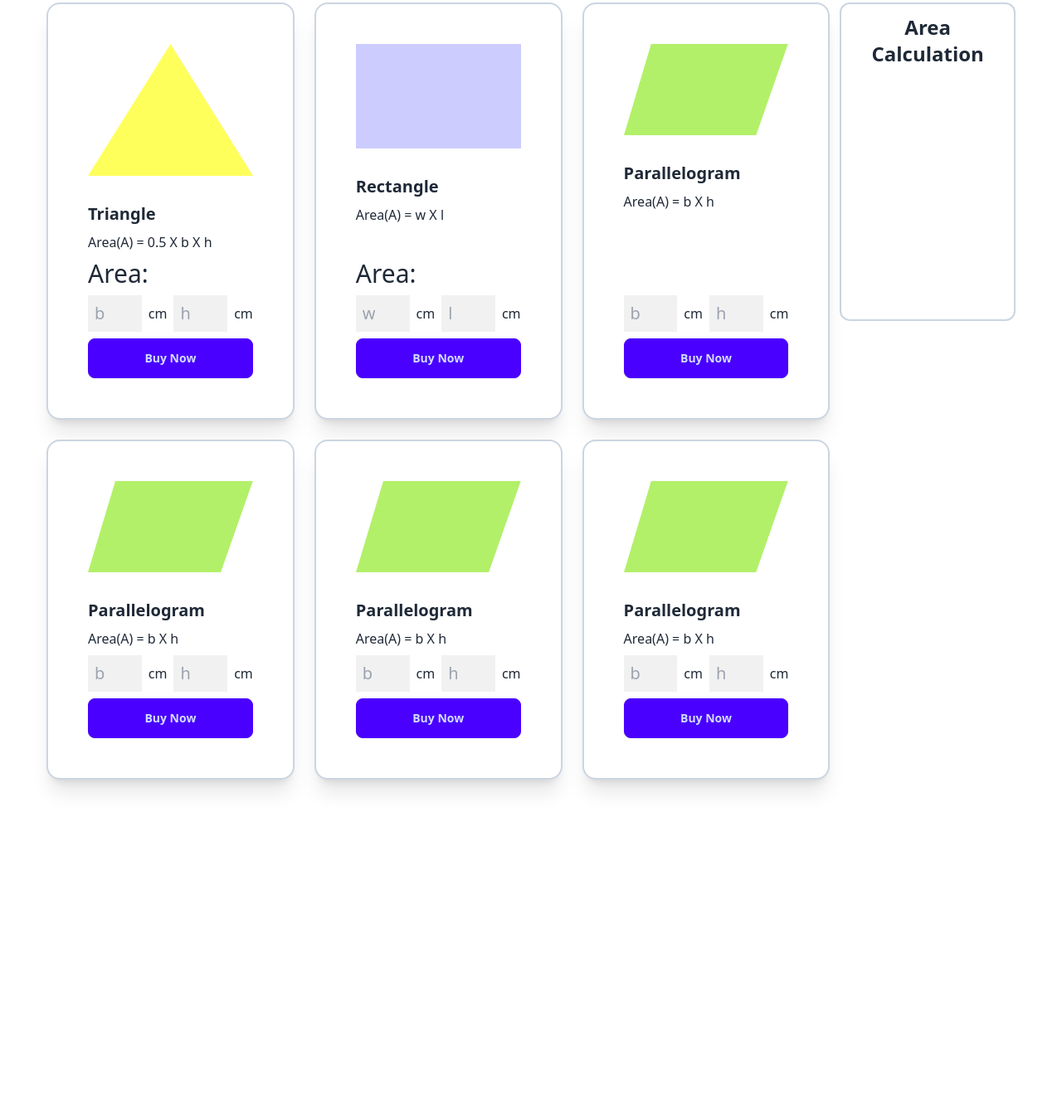
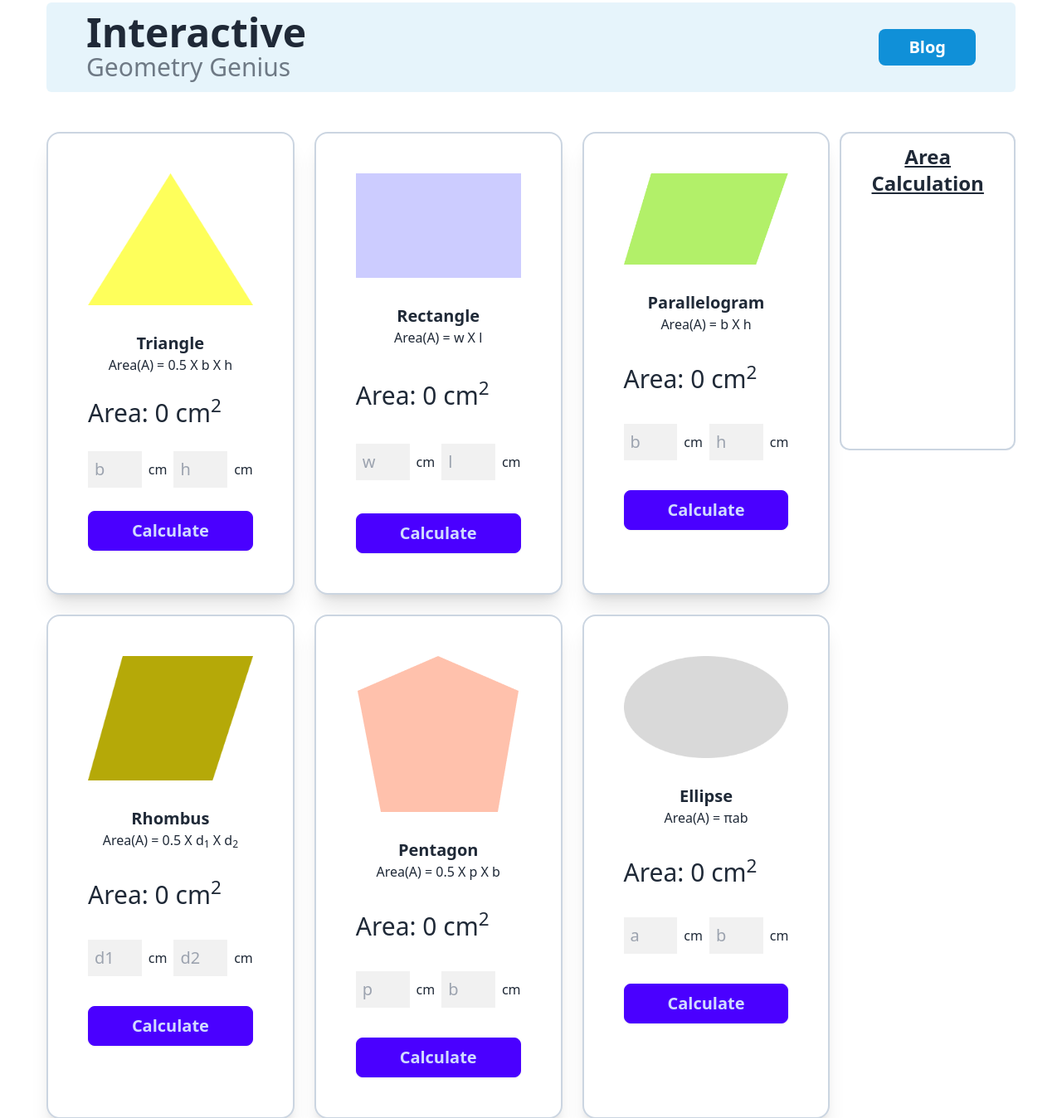
Before and after one commit to sajidhasan-web/geometry-genius, a plain HTML site: page index.html in a window 1280 px wide. Shown: the part 53-1401 px from the top of the page at 83% size. Before the commit the page ends 1049 px from the top, so only its background shows below. Drawn offline with nearby package versions, Linux system fonts and the light colour scheme.

Commit message:
functionality done for triangle and rectangle

```diff
--- a/index.html
+++ b/index.html
@@ -19,9 +19,17 @@
     />
     <script src="https://cdn.tailwindcss.com"></script>
   </head>
-  <body class="container mx-auto p-5 md:p-14">
-        <header>
-
+  <body class="container mx-auto p-5 md:p-14 ">
+        <header class="bg-[#1090D81A] w-full mb-12 rounded-md">
+            <div class=" flex-col md:flex md:flex-row md:items-center px-12 py-3">
+              <div class="md:flex-1">
+                  <h2 class="text-5xl font-bold">Interactive</h2>
+                  <p class="text-3xl font-medium opacity-[0.6]">Geometry Genius</p>
+              </div>
+              <div>
+                <button class="px-9 py-2 bg-[#1090D8] text-white font-bold text-xl rounded-lg">Blog</button>
+              </div>
+            </div>
         </header>
         <main>
            <div class=" md:flex gap-3">
@@ -32,103 +40,144 @@
                        <div class="max-w-[250px] bg-cover mx-auto">
                         <img src="./images/triangle.png" alt="triangle photo" />
                        </div>
-                        <div class="card-body p-0 mt-8">
+                        <div class="card-body p-0 mt-8 md:space-y-5">
+                          <div class="flex flex-col items-center">
                             <h2 class="card-title">Triangle</h2>
                             <p>Area(A) = 0.5 X b X h</p>
+                          </div>
                           <div>
-                            <p class="text-3xl">Area: <span id="triangleDisplay"></span></p>
+                            <p class="text-3xl">Area: <span id="triangleDisplay">0</span> <span>cm<sup>2</sup></span></p>
                           </div>
                           <div class="flex items-center gap-2">
                                 <input class="bg-[#F1F1F1] w-1/3 text-xl p-2 outline-none " type="text" name="" id="triangle-base" placeholder="b"><span>cm</span>
                                 <input class="bg-[#F1F1F1] w-1/3 text-xl p-2 outline-none" type="text" name="" id="triangle-hight" placeholder="h"><span>cm</span>
                           </div>
                           <div class="card-actions justify-end">
-                            <button class="btn btn-primary w-full" onclick="triangleAreaCalculate()">Buy Now</button>
+                            <button class="btn btn-primary w-full font-bold text-xl" onclick="triangleAreaCalculate()">Calculate</button>
                           </div>
                         </div>
                       </div>
                     <!-- Rectangle Card -->
                     <div class="card bg-base-100 shadow-xl p-12 border-2 border-slate-300">
-                        <img src="./images/rectangle.png" alt="triangle photo" />
-                        <div class="card-body p-0 mt-8">
+                      <div class="max-w-[250px] bg-cover mx-auto">
+                        <img src="./images/rectangle.png" alt="rectangle photo" />
+                      </div>
+                        <div class="card-body p-0 mt-8 md:space-y-8">
+                          <div class="flex flex-col items-center">
                             <h2 class="card-title">Rectangle</h2>
                             <p>Area(A) = w X l </p>
+                          </div>
                           <div>
-                            <p class="text-3xl">Area: <span id="rectangleDisplay"></span></p>
+                            <p class="text-3xl">Area: <span id="rectangleDisplay">0</span> <span>cm<sup>2</sup></span></p>
                           </div>
                           <div class="flex items-center gap-2">
                             <input class="bg-[#F1F1F1] w-1/3 text-xl p-2 outline-none " type="text" name="" id="rectangle-width" placeholder="w"><span>cm</span>
                             <input class="bg-[#F1F1F1] w-1/3 text-xl p-2 outline-none" type="text" name="" id="rectangle-hight" placeholder="l"><span>cm</span>
                           </div>
                           <div class="card-actions justify-end">
-                            <button class="btn btn-primary w-full"  onclick="rectangleAreaCalculate()">Buy Now</button>
+                            <button class="btn btn-primary w-full font-bold text-xl"  onclick="rectangleAreaCalculate()">Calculate</button>
                           </div>
                         </div>
                       </div>
                     <!-- Parallelogram Card -->
                     <div class="card  bg-base-100 shadow-xl p-12 border-2 border-slate-300">
-                      <img src="./images/parallelogram.png" alt="triangle photo" />
-                        <div class="card-body p-0 mt-8">
+                      <div class="max-w-[250px] bg-cover mx-auto">
+                        <img src="./images/parallelogram.png" alt="Parallelogram photo" />
+                      </div>
+                        <div class="card-body p-0 mt-8 md:space-y-7">
+                          <div class="flex flex-col items-center">
                             <h2 class="card-title">Parallelogram</h2>
                             <p>Area(A) = b X h</p>
+                          </div>
+                          <div>
+                            <p class="text-3xl">Area: <span id="parallelogramDisplay">0</span> <span>cm<sup>2</sup></span></p>
+                          </div>
                           <div class="flex items-center gap-2">
                             <input class="bg-[#F1F1F1] w-1/3 text-xl p-2 outline-none " type="text" name="" id="" placeholder="b"><span>cm</span>
                             <input class="bg-[#F1F1F1] w-1/3 text-xl p-2 outline-none" type="text" name="" id="" placeholder="h"><span>cm</span>
                           </div>
                           <div class="card-actions justify-end">
-                            <button class="btn btn-primary w-full">Buy Now</button>
+                            <button class="btn btn-primary w-full font-bold text-xl">Calculate</button>
                           </div>
                         </div>
                       </div>
-                    <!-- Parallelogram Card -->
+                    <!-- Rhombus Card -->
                     <div class="card  bg-base-100 shadow-xl p-12 border-2 border-slate-300">
-                      <img src="./images/parallelogram.png" alt="triangle photo" />
-                        <div class="card-body p-0 mt-8">
-                          <h2 class="card-title">Parallelogram</h2>
-                          <p>Area(A) = b X h</p>
+                      <div class="max-w-[250px] bg-cover mx-auto">
+                        <img src="./images/rhombus.png" alt="rhombus photo" />
+                      </div>
+                        <div class="card-body p-0 mt-8 md:space-y-7">
+                          <div class="flex flex-col items-center">
+                            <h2 class="card-title">Rhombus</h2>
+                            <p>Area(A) = 0.5 X d<sub>1</sub> X d<sub>2</sub></p>
+                          </div>
+                          <div>
+                            <p class="text-3xl">Area: <span id="rhombusDisplay">0</span> <span>cm<sup>2</sup></span></p>
+                          </div>
                           <div class="flex items-center gap-2">
-                            <input class="bg-[#F1F1F1] w-1/3 text-xl p-2 outline-none " type="text" name="" id="" placeholder="b"><span>cm</span>
-                            <input class="bg-[#F1F1F1] w-1/3 text-xl p-2 outline-none" type="text" name="" id="" placeholder="h"><span>cm</span>
+                            <input class="bg-[#F1F1F1] w-1/3 text-xl p-2 outline-none " type="text" name="" id="" placeholder="d1"><span>cm</span>
+                            <input class="bg-[#F1F1F1] w-1/3 text-xl p-2 outline-none" type="text" name="" id="" placeholder="d2"><span>cm</span>
                           </div>
                           <div class="card-actions justify-end">
-                            <button class="btn btn-primary w-full">Buy Now</button>
+                            <button class="btn btn-primary w-full font-bold text-xl">Calculate</button>
                           </div>
                         </div>
                       </div>
-                    <!-- Parallelogram Card -->
+                    <!-- Pentagon Card -->
                     <div class="card  bg-base-100 shadow-xl p-12 border-2 border-slate-300">
-                      <img src="./images/parallelogram.png" alt="triangle photo" />
-                        <div class="card-body p-0 mt-8">
-                          <h2 class="card-title">Parallelogram</h2>
-                          <p>Area(A) = b X h</p>
+                      <div class="max-w-[250px] bg-cover mx-auto">
+                        <img src="./images/pentagon.png" alt="pentagon photo" />
+                      </div>
+                        <div class="card-body p-0 mt-8 md:space-y-7">
+                         <div class="flex flex-col items-center">
+                          <h2 class="card-title">Pentagon</h2>
+                          <p>Area(A) = 0.5 X p X b</p>
+                         </div>
+                         <div>
+                          <p class="text-3xl">Area: <span id="pentagonDisplay">0</span> <span>cm<sup>2</sup></span></p>
+                        </div>
                           <div class="flex items-center gap-2">
-                            <input class="bg-[#F1F1F1] w-1/3 text-xl p-2 outline-none " type="text" name="" id="" placeholder="b"><span>cm</span>
-                            <input class="bg-[#F1F1F1] w-1/3 text-xl p-2 outline-none" type="text" name="" id="" placeholder="h"><span>cm</span>
+                            <input class="bg-[#F1F1F1] w-1/3 text-xl p-2 outline-none " type="text" name="" id="" placeholder="p"><span>cm</span>
+                            <input class="bg-[#F1F1F1] w-1/3 text-xl p-2 outline-none" type="text" name="" id="" placeholder="b"><span>cm</span>
                           </div>
                           <div class="card-actions justify-end">
-                            <button class="btn btn-primary w-full">Buy Now</button>
+                            <button class="btn btn-primary w-full font-bold text-xl">Calculate</button>
                           </div>
                         </div>
                       </div>
-                    <!-- Parallelogram Card -->
+                    <!-- Ellipse card -->
                     <div class="card  bg-base-100 shadow-xl p-12 border-2 border-slate-300">
-                      <img src="./images/parallelogram.png" alt="triangle photo" />
-                        <div class="card-body p-0 mt-8">
-                          <h2 class="card-title">Parallelogram</h2>
-                          <p>Area(A) = b X h</p>
+                      <div class="max-w-[250px] bg-cover mx-auto">
+                        <img src="./images/ellipse.png" alt="ellipse photo" />
+                      </div>
+                        <div class="card-body p-0 mt-8 md:space-y-7">
+                         <div class="flex flex-col items-center">
+                          <h2 class="card-title">Ellipse</h2>
+                          <p>Area(A) = πab</p>
+                         </div>
+                         <div>
+                          <p class="text-3xl">Area: <span id="ellipseDisplay">0</span> <span>cm<sup>2</sup></span></p>
+                        </div>
                           <div class="flex items-center gap-2">
-                            <input class="bg-[#F1F1F1] w-1/3 text-xl p-2 outline-none " type="text" name="" id="" placeholder="b"><span>cm</span>
-                            <input class="bg-[#F1F1F1] w-1/3 text-xl p-2 outline-none" type="text" name="" id="" placeholder="h"><span>cm</span>
+                            <input class="bg-[#F1F1F1] w-1/3 text-xl p-2 outline-none " type="text" name="" id="" placeholder="a"><span>cm</span>
+                            <input class="bg-[#F1F1F1] w-1/3 text-xl p-2 outline-none" type="text" name="" id="" placeholder="b"><span>cm</span>
                           </div>
                           <div class="card-actions justify-end">
-                            <button class="btn btn-primary w-full">Buy Now</button>
+                            <button class="btn btn-primary w-full font-bold text-xl">Calculate</button>
                           </div>
                         </div>
                       </div>
+
                 </div>
                     <!-- Calculation area -->
-                <div class="p-3 w-[500px] h-96  border-2 border-slate-300 rounded-xl text-center font-bold text-2xl">
-                    <h3>Area Calculation</h3>
+                <div class="mt-5 md:mt-0 p-3 md:w-[500px] h-96  border-2 border-slate-300 rounded-xl text-center">
+                    <h3 class=" font-bold text-2xl underline">Area Calculation</h3>
+                   <div class="w-full flex justify-center">
+                      <ol id="area-display" class="list-decimal text-start">
+
+
+                      </ol>
+                   </div>
                 </div>
            </div>
 
--- a/scripts/rectangle.js
+++ b/scripts/rectangle.js
@@ -4,4 +4,8 @@ function rectangleAreaCalculate() {
     const rectangleHight = getInputValue('rectangle-hight')
     const area = rectangleWidth * rectangleHight
     const rectangleDisplay = areaDisplay('rectangleDisplay', area)
+
+    mainAreaDisplay('Rectangle', area)
+
+
  }
--- a/scripts/triangle.js
+++ b/scripts/triangle.js
@@ -4,6 +4,18 @@ function triangleAreaCalculate() {
    const triangleHight = getInputValue('triangle-hight')
    const area = 0.5 * triangleBase * triangleHight
    const triangleDisplay = areaDisplay('triangleDisplay', area)
+
+   mainAreaDisplay('Triangle', area)
+
+}
+
+
+function mainAreaDisplay(name, area){
+    const ol = document.getElementById('area-display')
+    const li = document.createElement('li')
+    const firstAppend = ol.appendChild(li)
+    li.style.fontSize = '20px'
+    li.innerText = `${name} area is: ${area}`
 
 }
 
```
Lines whose indentation alone changed are shown as unchanged.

──────────────────────────────

● Work order:
Look for the word "bold" in the data, then return every line that contains it.

● Output below:
+                  <h2 class="text-5xl font-bold">Interactive</h2>
+                <button class="px-9 py-2 bg-[#1090D8] text-white font-bold text-xl rounded-lg">Blog</button>
+                            <button class="btn btn-primary w-full font-bold text-xl" onclick="triangleAreaCalculate()">Calculate</button>
+                            <button class="btn btn-primary w-full font-bold text-xl"  onclick="rectangleAreaCalculate()">Calculate</button>
+                            <button class="btn btn-primary w-full font-bold text-xl">Calculate</button>
+                            <button class="btn btn-primary w-full font-bold text-xl">Calculate</button>
+                            <button class="btn btn-primary w-full font-bold text-xl">Calculate</button>
+                            <button class="btn btn-primary w-full font-bold text-xl">Calculate</button>
-                <div class="p-3 w-[500px] h-96  border-2 border-slate-300 rounded-xl text-center font-bold text-2xl">
+                    <h3 class=" font-bold text-2xl underline">Area Calculation</h3>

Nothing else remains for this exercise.